In-home kitchens where task lighting or light layering is desired, undercabinet lighting is a must. Not all undercabinet lighting is the same or accomplishes the same thing, so there are several variables to think through before you start shopping.
What Do You Want the Light To Do?
There are basically three types of lighting (and this goes for undercabinet as well), and they are general illumination, task, and accent. General illumination (also called “ambient”) underneath cabinets complement the overhead lighting in the room. Great task lighting illuminates countertops below in such a way it helps to do tasks without glares or shadows. Accent lighting is used to highlight or draw attention to objects.
Types of Fixtures for Undercabinet Lighting
There is a variety of under cabinet lighting fixtures. First, you’ll need to decide if you want incandescent lighting (xenon or halogen bulbs fall in this category), fluorescent lighting or LED. Then, there are fixture styles. Disks or pucks create circular ponds of light and are typically used for accent lighting. Task lighting is best accomplished with self-contained LED products such as the Self-Contained Glyde by Ambiance Lighting Systems or the Unilume Collection by TECH Lighting which uses LED remote-phosphor technology that illuminates as an even, glare-free wash of light along its entire length.
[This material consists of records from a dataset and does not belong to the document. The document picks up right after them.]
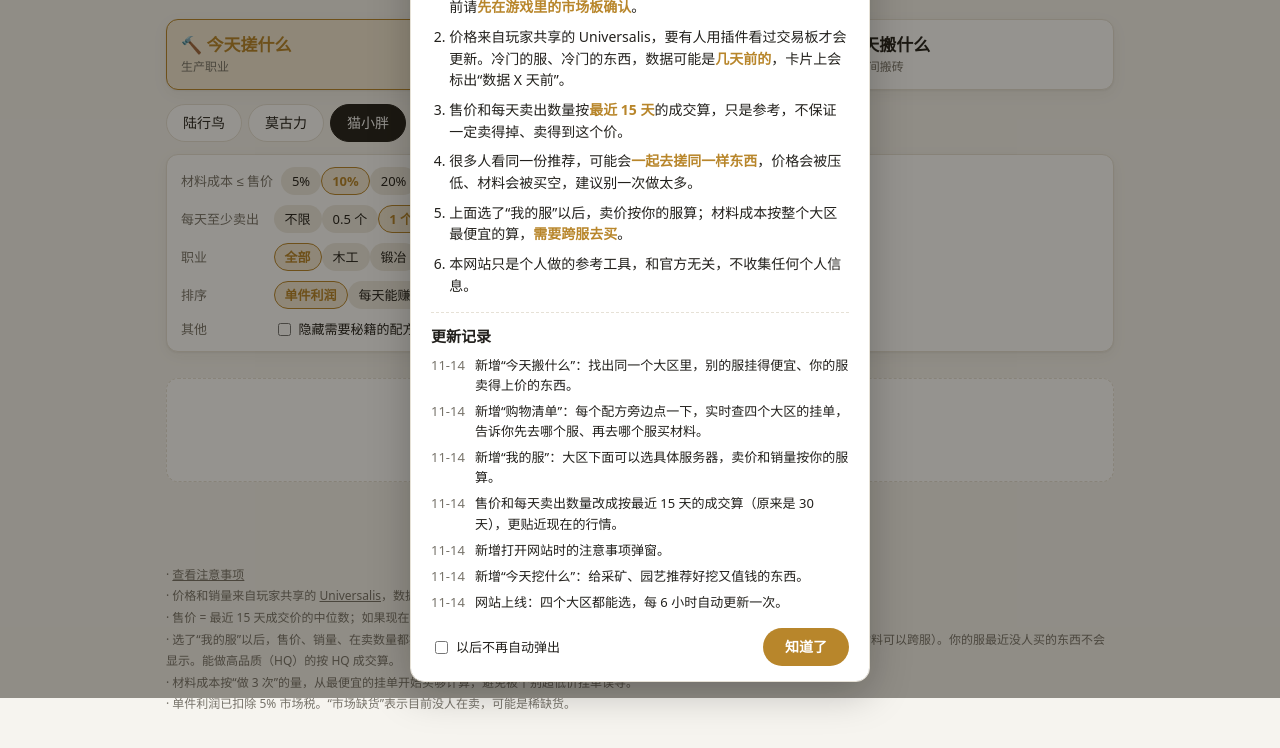
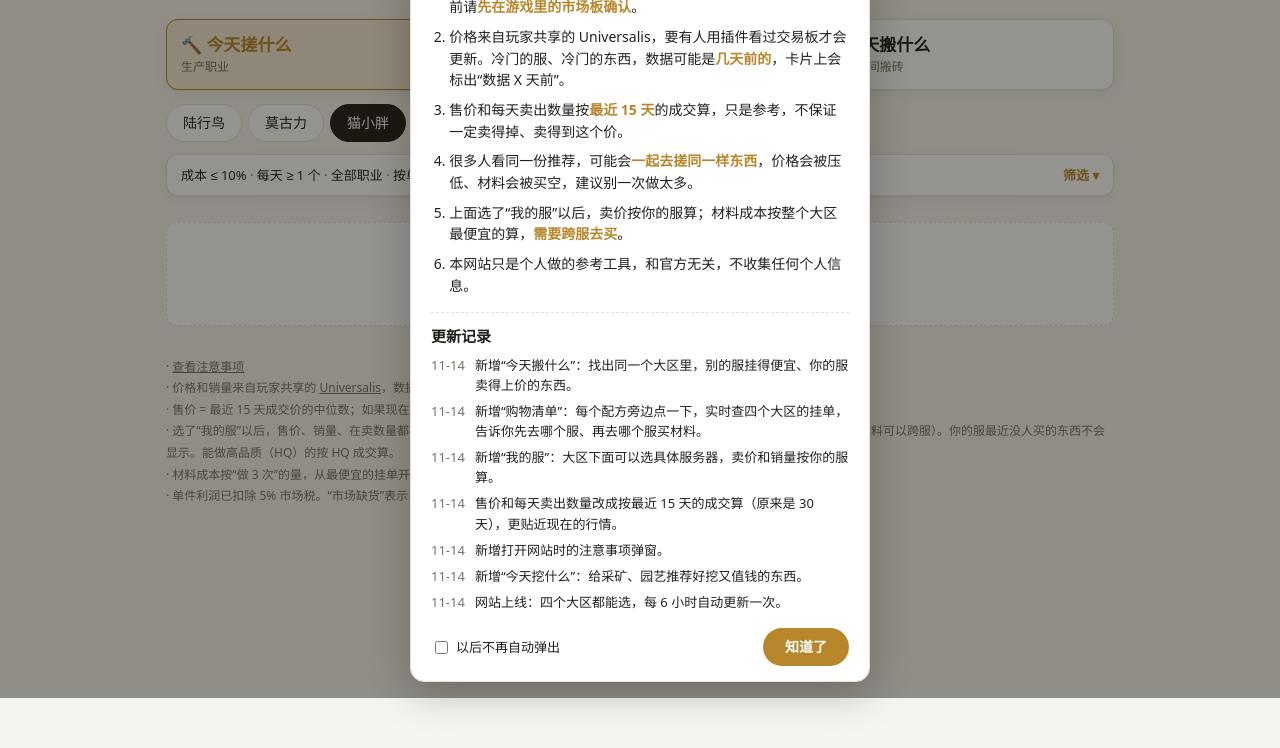
Before and after one commit to Axxxuxu/ff14craftprofit, a plain HTML site: page index.html in a window 1280 px wide. Shown: the part 102-850 px from the top of the page. After the commit the page ends 800 px from the top, so only its background shows below. Drawn offline with Linux system fonts and the light colour scheme.

Commit message:
筛选默认收起、修复「显示更多」、屏蔽几样被刷高价的搬砖物品
- 筛选区默认收起，只显示一行当前条件，点一下展开
- 全局让 [hidden] 真正隐藏，修复全部显示完后「显示更多」仍在却点不动的问题，按钮显示还剩多少个
- 今天搬什么的说明去掉「同一个大区里」
- 屏蔽日长石耳坠、红铜冲锋项环、风化短剑、鞣革项环、红铜耳夹

Co-Authored-By: Claude Opus 5.5 <noreply@anthropic.com>

```diff
--- a/index.html
+++ b/index.html
@@ -29,6 +29,7 @@
     }
   }
   * { box-sizing: border-box; }
+  [hidden] { display: none !important; } /* 防止 display:block/flex 之类的样式把“藏起来”盖掉 */
   html { -webkit-text-size-adjust: 100%; }
   body {
     margin: 0; background: var(--bg); color: var(--ink);
@@ -74,6 +75,17 @@
     background: var(--panel); border: 1px solid var(--line); border-radius: 12px;
     padding: 12px 14px; display: grid; gap: 10px; box-shadow: var(--shadow);
   }
+  .fbar {
+    width: 100%; display: flex; justify-content: space-between; align-items: center; gap: 10px;
+    background: var(--panel); border: 1px solid var(--line); border-radius: 12px; box-shadow: var(--shadow);
+    padding: 10px 14px; font: inherit; font-size: 13px; color: var(--muted); cursor: pointer; text-align: left;
+  }
+  .fbar:hover { border-color: var(--accent); }
+  .fbar .sum { overflow: hidden; text-overflow: ellipsis; white-space: nowrap; min-width: 0; }
+  .fbar .sum b { color: var(--ink); font-weight: normal; }
+  .fbar .tog { flex: none; color: var(--accent); font-weight: bold; }
+  .fbar.open { border-radius: 12px 12px 0 0; border-bottom-style: dashed; box-shadow: none; }
+  .fbar.open + .filters { border-top: 0; border-radius: 0 0 12px 12px; }
   .frow { display: flex; align-items: center; gap: 8px; flex-wrap: wrap; }
   .frow > label.k { color: var(--muted); font-size: 13px; min-width: 6.5em; }
   .chip {
@@ -252,7 +264,10 @@
     <span id="worldHint"></span>
   </div>
 
-  <section class="filters">
+  <button class="fbar" id="fBar" aria-expanded="false" aria-controls="filters">
+    <span class="sum" id="fSum"></span><span class="tog" id="fTog">筛选 ▾</span>
+  </button>
+  <section class="filters" id="filters" hidden>
     <div class="frow craft-only">
       <label class="k">材料成本 ≤ 售价</label>
       <span id="fRatio"></span>
@@ -344,6 +359,7 @@
     sort: store.get('sort', 'profit'),
     noBook: store.get('noBook', false),
     fresh: store.get('fresh', false),
+    fOpen: store.get('fOpen', false),   // 筛选区是否展开
     mode: store.get('mode', 'craft'),
     gVel: store.get('gVel', 1),
     gJob: store.get('gJob', '全部'),
@@ -360,7 +376,7 @@
   const SUB = {
     craft: '材料在市场上就能买齐、成本远低于售价、最近真有人在买的生产配方。',
     gather: '普通采集点就能挖、市场上卖得上价、最近真有人在买的采集物。',
-    arb: '同一个大区里，别的服挂得便宜、你的服最近 15 天真有人买的东西：从那边便宜买进，搬到你的服卖。',
+    arb: '别的服挂得便宜、你的服最近 15 天真有人买的东西：从那边便宜买进，搬到你的服卖。',
   };
   const H1 = { craft: '搓什么', gather: '挖什么', arb: '搬什么' };
   const A_MINS = [0, 500, 1000, 5000, 10000];
@@ -434,7 +450,33 @@
     $('fNoBook').checked = S.noBook;
     $('fEasy').checked = S.easy;
     $('fFresh').checked = S.fresh;
+    drawFilterBar();
   }
+  // 筛选区默认收起，只显示一行当前条件；点一下展开 / 收起
+  function drawFilterBar() {
+    const lab = (list, v) => (list.find(([k]) => k === v) || [, ''])[1].replace(/（.*）/, '');
+    const velTxt = v => v === 0 ? '每天卖出不限' : `每天 ≥ ${v} 个`;
+    let parts;
+    if (S.mode === 'arb') {
+      const buy = S.aBuy === 'same' || S.aBuy === S.dc ? '本大区买' : S.aBuy === 'all' ? '四个大区买' : S.aBuy + '买';
+      parts = [buy, S.aMin ? `每个 ≥ ${fmt(S.aMin)} 金` : '差价不限', velTxt(S.aVel), '按' + lab(A_SORTS, S.aSort)];
+    } else if (S.mode === 'gather') {
+      parts = [S.gMinPrice ? `单价 ≥ ${fmt(S.gMinPrice)} 金` : '单价不限', velTxt(S.gVel),
+        S.gJob === '全部' ? '采矿和园艺' : S.gJob, '按' + lab(G_SORTS, S.gSort)];
+      if (S.easy) parts.push('只看好挖的');
+    } else {
+      parts = [`成本 ≤ ${pct(S.ratio)}`, velTxt(S.vel), S.job === '全部' ? '全部职业' : S.job, '按' + lab(SORTS, S.sort)];
+      if (S.noBook) parts.push('不要秘籍');
+    }
+    if (S.fresh) parts.push('只看 3 天内的数据');
+    $('fSum').innerHTML = parts.map(p => `<b>${esc(p)}</b>`).join(' · ');
+    $('filters').hidden = !S.fOpen;
+    $('fBar').classList.toggle('open', S.fOpen);
+    $('fBar').setAttribute('aria-expanded', S.fOpen);
+    $('fTog').textContent = S.fOpen ? '收起 ▴' : '筛选 ▾';
+  }
+  $('fBar').onclick = () => { S.fOpen = !S.fOpen; store.set('fOpen', S.fOpen); drawFilterBar(); };
+
   function set(k, v) {
     S[k] = v; store.set(k, v); S.shown = PAGE;
     if (k === 'dc') $('worldBar').hidden = true;  // 新大区的数据加载好之前先藏起来，免得显示上一个大区的服
@@ -671,13 +713,15 @@
     });
     return best;
   }
+  // 手动屏蔽：成交价明显被人刷高的东西（日长石耳坠、红铜冲锋项环、风化短剑、鞣革项环、红铜耳夹）
+  const ARB_BLOCK = new Set([4214, 4305, 1601, 4304, 4198]);
   function aFiltered() {
     const d = cache[S.dc]; if (!d || !d.arb) return [];
     const home = curWorld(), freshCut = Date.now() - 3 * 86400000;
     const wdc = worldDc(d);
     const buy = S.aBuy === 'same' ? S.dc : S.aBuy;
     const buyOk = dc => buy === 'all' || dc === buy;
-    const rows = d.arb.map(x => arbEval(x, home, wdc, buyOk)).filter(x => x &&
+    const rows = d.arb.filter(x => !ARB_BLOCK.has(x[0])).map(x => arbEval(x, home, wdc, buyOk)).filter(x => x &&
       x.profit >= S.aMin && x.vel >= S.aVel && (!S.fresh || (x.seen || 0) >= freshCut));
     const key = { daily: x => -x.daily, profit: x => -x.profit, ratio: x => -x.ratio, vel: x => -x.vel }[S.aSort];
     return rows.sort((a, b) => key(a) - key(b));
@@ -735,6 +779,7 @@
       ? rows.slice(0, S.shown).map(a ? aCard : g ? gCard : card).join('')
       : `<div class="empty">${empty}${w ? '<br>也可能是 ' + esc(w) + ' 最近这些东西没什么人买，可以切回“整个大区”看看。' : ''}</div>`;
     $('more').hidden = rows.length <= S.shown;
+    $('more').textContent = `显示更多（还有 ${Math.max(0, rows.length - S.shown)} 个）`;
   }
 
   // ---------- 购物清单 ----------
```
Finally, for general illumination, products such as LED tape or the Ambiance Lx Lighting System provide task and accent in addition to general illumination.
What’s Important to You?
With all the variables to keep in mind, much of the choice is a matter of individual taste:
Fluorescent, Incandescent or LED?
LED lights are going to cost more upfront. However, they’ll last way longer; some will last 30,000 to 50,000 hours compared to incandescent lighting’s average of 10,000. Plus, you’ll save energy as the watts, i.e., the power consumption will be much lower than fluorescent or incandescent. Finally, LEDs don’t heat up like another lighting.
A lumen is a measure of the total amount of visible light, or, plainly put, the measurable light from the fixture. Oftentimes, you’ll see lumens mentioned in concert with watts. For example, the fixture “gives 800 lumens (light output) per 18 watts (energy consumption).” This is an efficacy detail most lighting companies will provide.
This stands for “Color Rendering Index.” It’s the measure of a light source’s ability to show natural colors on, for example, fruits and vegetables. Although incandescent bulbs are 100 CRI, the closer to 100, the truer the items will look in that light. The newest technology has brought the CRI for LEDs up to 80 to 90, making them not only the most efficient light source but also the closest to an optimum CRI.
To differentiate the various hues of white, artificial light sources have a correlated color temperature or CCT. CCT is measured in Kelvins (K), and this temperature rating communicates the tone of white light that will emit from the undercabinet fixture. Warm light usually has a 2,700K to 3,000K rating, while 3,500-4,000K creates a brighter, cooler white light. While the CCT is subjective, some experts might suggest a mid-range Kelvin rating (a warm 2,700K) if you have dark cabinets or a 3,000K rating if you have brightly colored ones, because CCT affects the appearance of cabinets, countertops, and food.
Do you want surface-mounted, self-contained or recessed lighting? In the recent past, surface-mounted lighting was so thick and unsightly, it could be seen under the cabinets. Now, technology is so advanced, surface-mounted lighting is thin enough to be out of sight unless you bend down underneath the cabinet looking for it.
This should be avoided. Dots on the countertop from the fixture is not desirable, particularly if you have a granite countertop or one made of similar, shiny material. There are under cabinet lights that use the latest, innovative LED know-how—such as edge-lit or remote phosphor technology—which will eliminate pixelation.
Go for dimmable lighting, period. It doesn’t cost that much more. When dimmed, the lighting’s functionality increases by setting a mood or serving as a night light.